TASK REQUIREMENTS:
Look at every line below and count those containing "None". Answer with the number only.

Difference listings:

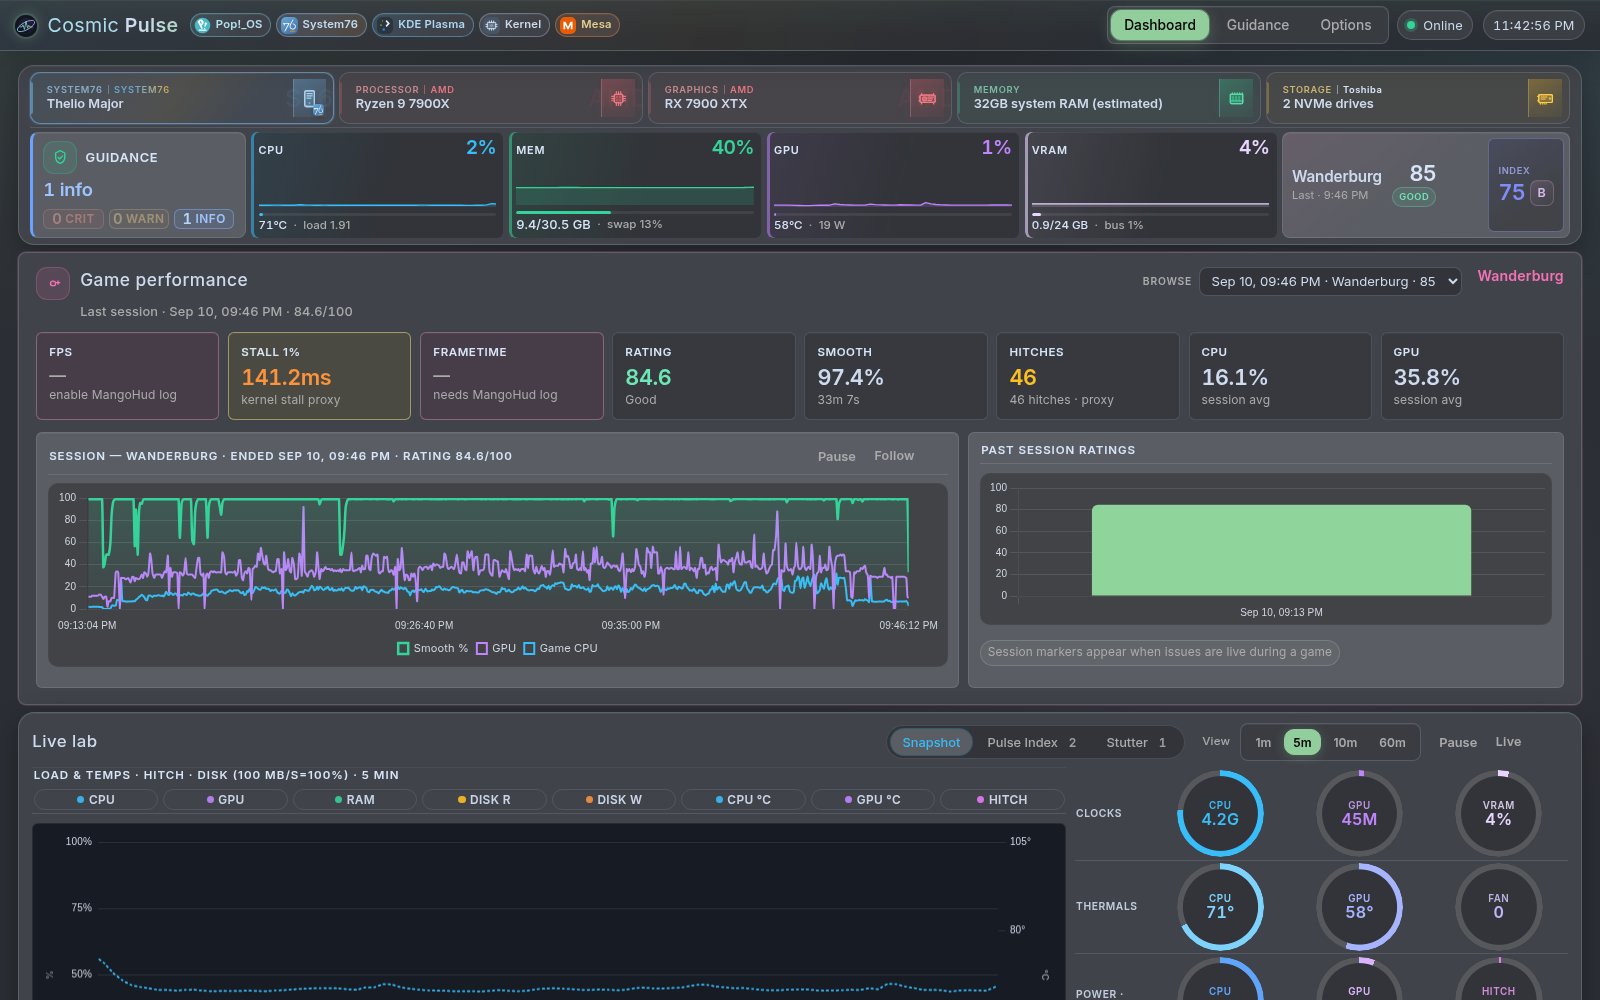
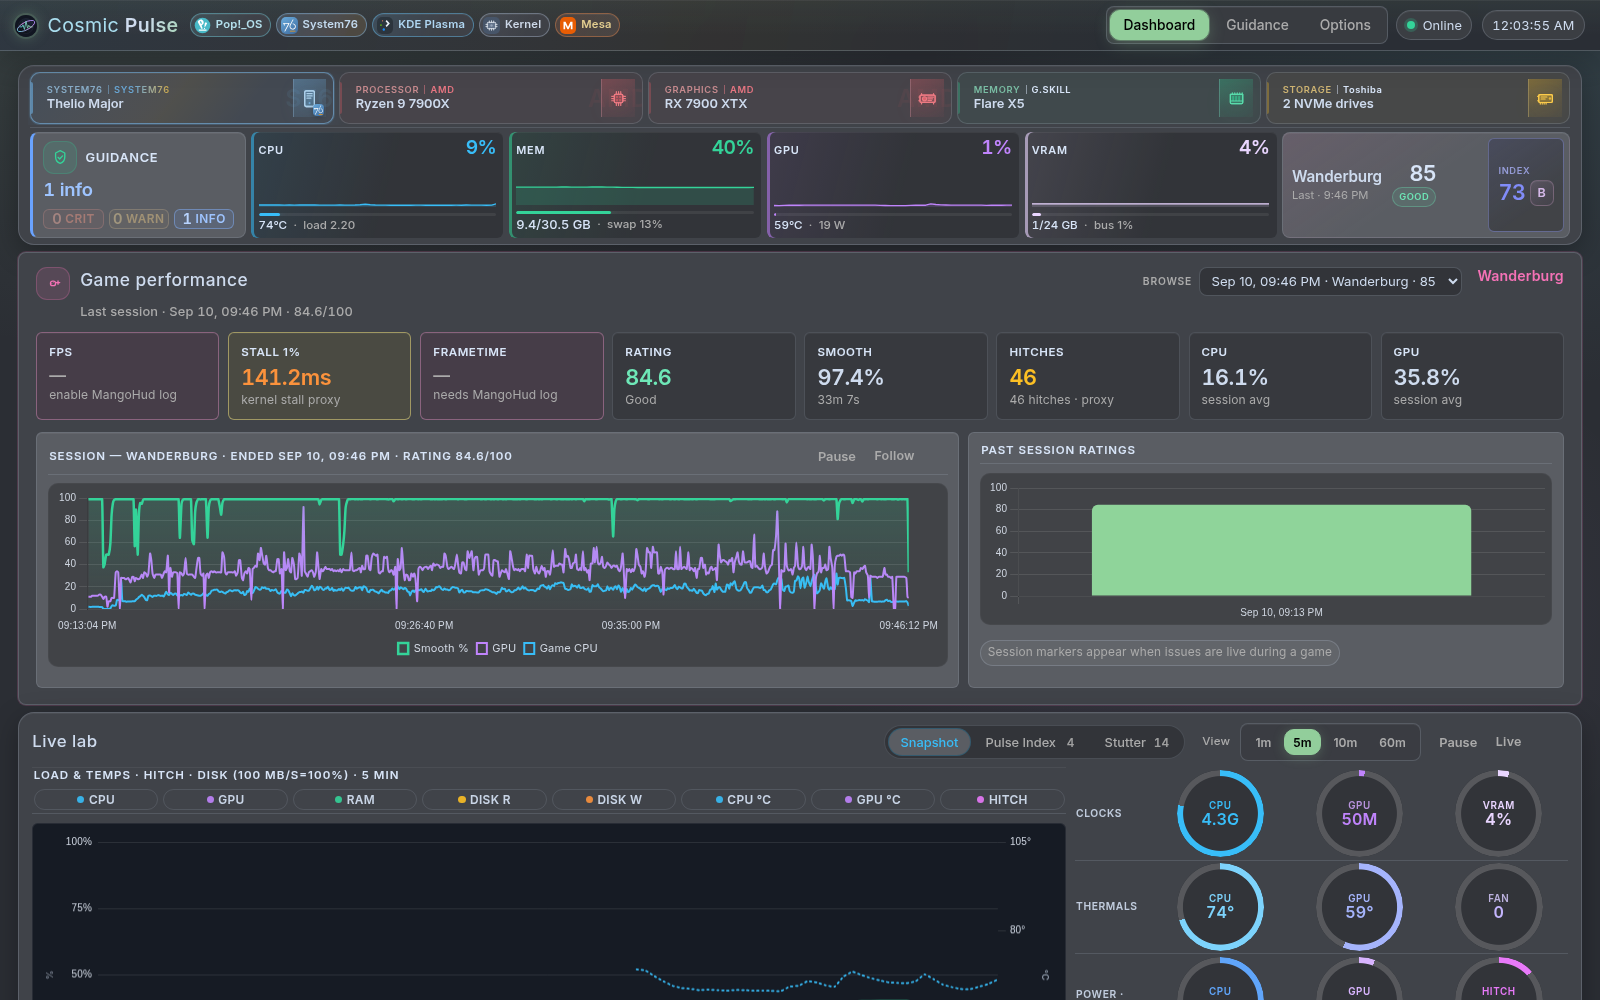
fix: point RAM probe at the packaged script and shared cache
The package move left sudo probe_memory.py and /api/probe-memory aimed
at a root shim that no longer exists, and the probe wrote a cache the
sampler never reads. Pulse Index was scoring guessed DDR5-5600 instead
of the probed G.Skill Flare X5 kit. Screenshots refreshed for Index 73 B.

diff --git a/assets/dashboard.js b/assets/dashboard.js
@@ -96,7 +96,9 @@
         if (btn) btn.onclick = async () => {
           btn.textContent = 'Need sudo in terminal…';
           btn.disabled = true;
-          const probe = pulseRoot ? `${pulseRoot}/probe_memory.py` : 'probe_memory.py';
+          const probe = pulseRoot
+            ? `${pulseRoot}/cosmic_pulse/probe_memory.py`
+            : 'cosmic_pulse/probe_memory.py';
           alert(`Run in terminal for exact RAM speed:\\n\\nsudo python3 '${probe}'\\n\\nThen refresh this page.`);
         };
       }

diff --git a/cosmic_pulse/probe_memory.py b/cosmic_pulse/probe_memory.py
@@ -9,7 +9,26 @@ import subprocess
 import sys
 from pathlib import Path
 
-CACHE = Path(__file__).resolve().parent / ".memory_cache.json"
+def probe_script_path() -> Path:
+    """Absolute path to this file — used by sudo / the dashboard hint."""
+    return Path(__file__).resolve()
+
+
+def memory_cache_path() -> Path:
+    """Same ``.memory_cache.json`` ``collectors.load_memory_spec()`` reads.
+
+    Must not live next to this module (``cosmic_pulse/.memory_cache.json``) —
+    that file is never loaded after the package move.
+    """
+    try:
+        from .paths import data_dir
+    except ImportError:
+        app_root = Path(__file__).resolve().parent.parent
+        if str(app_root) not in sys.path:
+            sys.path.insert(0, str(app_root))
+        from cosmic_pulse.paths import data_dir
+
+    return data_dir() / ".memory_cache.json"
 
 _BLANK_MFR = {
     "",
@@ -315,7 +334,7 @@ def infer_fallback() -> dict:
         "peak_gbps": 0,
         "label": f"{total_gb}GB system RAM (estimated)",
         "type": "DDR",
-        "note": "Run: sudo python3 probe_memory.py — for exact SPD speed",
+        "note": f"Run: sudo python3 {probe_script_path()} — for exact SPD speed",
     }
 
 
@@ -382,11 +401,12 @@ def main():
             pass
         elif spec["confidence"] != "exact":
             print("Could not read DMI (need root). Wrote estimated spec.", file=sys.stderr)
-            print("For exact speed: sudo python3 probe_memory.py", file=sys.stderr)
+            print(f"For exact speed: sudo python3 {probe_script_path()}", file=sys.stderr)
 
-    CACHE.write_text(json.dumps(spec, indent=2))
+    cache = memory_cache_path()
+    cache.write_text(json.dumps(spec, indent=2))
     print(json.dumps(spec, indent=2))
-    print(f"\nCached → {CACHE}")
+    print(f"\nCached → {cache}")
 
 
 if __name__ == "__main__":

diff --git a/tests/test_probe_memory.py b/tests/test_probe_memory.py
@@ -98,10 +98,35 @@ def test_enrich_from_existing_cache_shape():
     assert out["configured_mts"] == 4800
 
 
+def test_cache_path_matches_collectors() -> None:
+    from cosmic_pulse.collectors import MEMORY_CACHE
+    from cosmic_pulse.paths import data_dir
+    from cosmic_pulse.probe_memory import memory_cache_path, probe_script_path
+
+    assert memory_cache_path() == data_dir() / ".memory_cache.json"
+    assert MEMORY_CACHE == memory_cache_path()
+    script = probe_script_path()
+    assert script.name == "probe_memory.py"
+    assert script.parent.name == "cosmic_pulse"
+    assert script.is_file()
+    # Package move left no root shim — API/UI must not point here.
+    assert not (script.parent.parent / "probe_memory.py").exists()
+
+
+def test_http_api_probes_package_script() -> None:
+    src = (Path(__file__).resolve().parents[1] / "cosmic_pulse" / "http_api.py").read_text(
+        encoding="utf-8"
+    )
+    assert "ROOT / \"probe_memory.py\"" not in src
+    assert "probe_script_path" in src
+
+
 def run_all() -> None:
     test_dmi_gskill_flare_x5_keeps_live_4800()
     test_blank_manufacturer_not_unknown()
     test_enrich_from_existing_cache_shape()
+    test_cache_path_matches_collectors()
+    test_http_api_probes_package_script()
     print("test_probe_memory: ok")
 
 

diff --git a/cosmic_pulse/http_api.py b/cosmic_pulse/http_api.py
@@ -11,12 +11,14 @@ from __future__ import annotations
 
 import json
 import os
+import sys
 from http.server import BaseHTTPRequestHandler
 from urllib.parse import parse_qs, urlparse
 
 from . import collectors as col
 from . import server as srv
 from .collectors import load_memory_spec
+from .probe_memory import probe_script_path
 from .cosmic_theme import get_cosmic_theme, get_cosmic_theme_pack
 from .diagnostics import (
     diagnostics_job_status,
@@ -102,10 +104,14 @@ class Handler(BaseHTTPRequestHandler):
         elif path == "/api/probe-memory":
             import subprocess as sp
 
-            payload = {"ok": False, "message": "Run: sudo python3 probe_memory.py"}
+            script = probe_script_path()
+            payload = {
+                "ok": False,
+                "message": f"Run: sudo python3 {script}",
+            }
             try:
                 raw = sp.check_output(
-                    ["sudo", "-n", "python3", str(srv.ROOT / "probe_memory.py")],
+                    ["sudo", "-n", sys.executable, str(script)],
                     text=True,
                     timeout=8,
                     stderr=sp.DEVNULL,

diff --git a/cosmic_pulse/collectors.py b/cosmic_pulse/collectors.py
@@ -34,12 +34,11 @@ from .hardware_probe import (
     pci_to_sensor_suffix,
     probe_nvme_smart,
 )
-from .paths import data_dir
-from .probe_memory import infer_fallback
+from .probe_memory import infer_fallback, memory_cache_path
 
 VRAM_PEAK_GBPS = 800.0
 PCIE_PEAK_GBPS = 31.5
-MEMORY_CACHE = data_dir() / ".memory_cache.json"
+MEMORY_CACHE = memory_cache_path()
 _HWMON_CHIPS_TTL = 30.0
 _RAPL_DOMAIN_TTL = 60.0
 _PCI_BDF_RE = re.compile(r"([0-9a-f]{4}:[0-9a-f]{2}:[0-9a-f]{2}\.[0-9a-f])", re.I)

diff --git a/CHANGELOG.md b/CHANGELOG.md
@@ -7,6 +7,9 @@ Dates use the machine local timezone (EDT unless noted).
 
 ## [Unreleased]
 
+### Fixed
+- **RAM probe after the package move** — `sudo python3 probe_memory.py` and `/api/probe-memory` still pointed at a root script that no longer exists, and the probe wrote `cosmic_pulse/.memory_cache.json` while the sampler reads the install-root cache. Exact DIMM specs (this kit: G.Skill Flare X5 DDR5-6000 @ JEDEC 4800) never reached Pulse Index.
+
 ## [0.2.1] - 2026-09-10
 
 ### Fixed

EXERCISE ANSWER:
3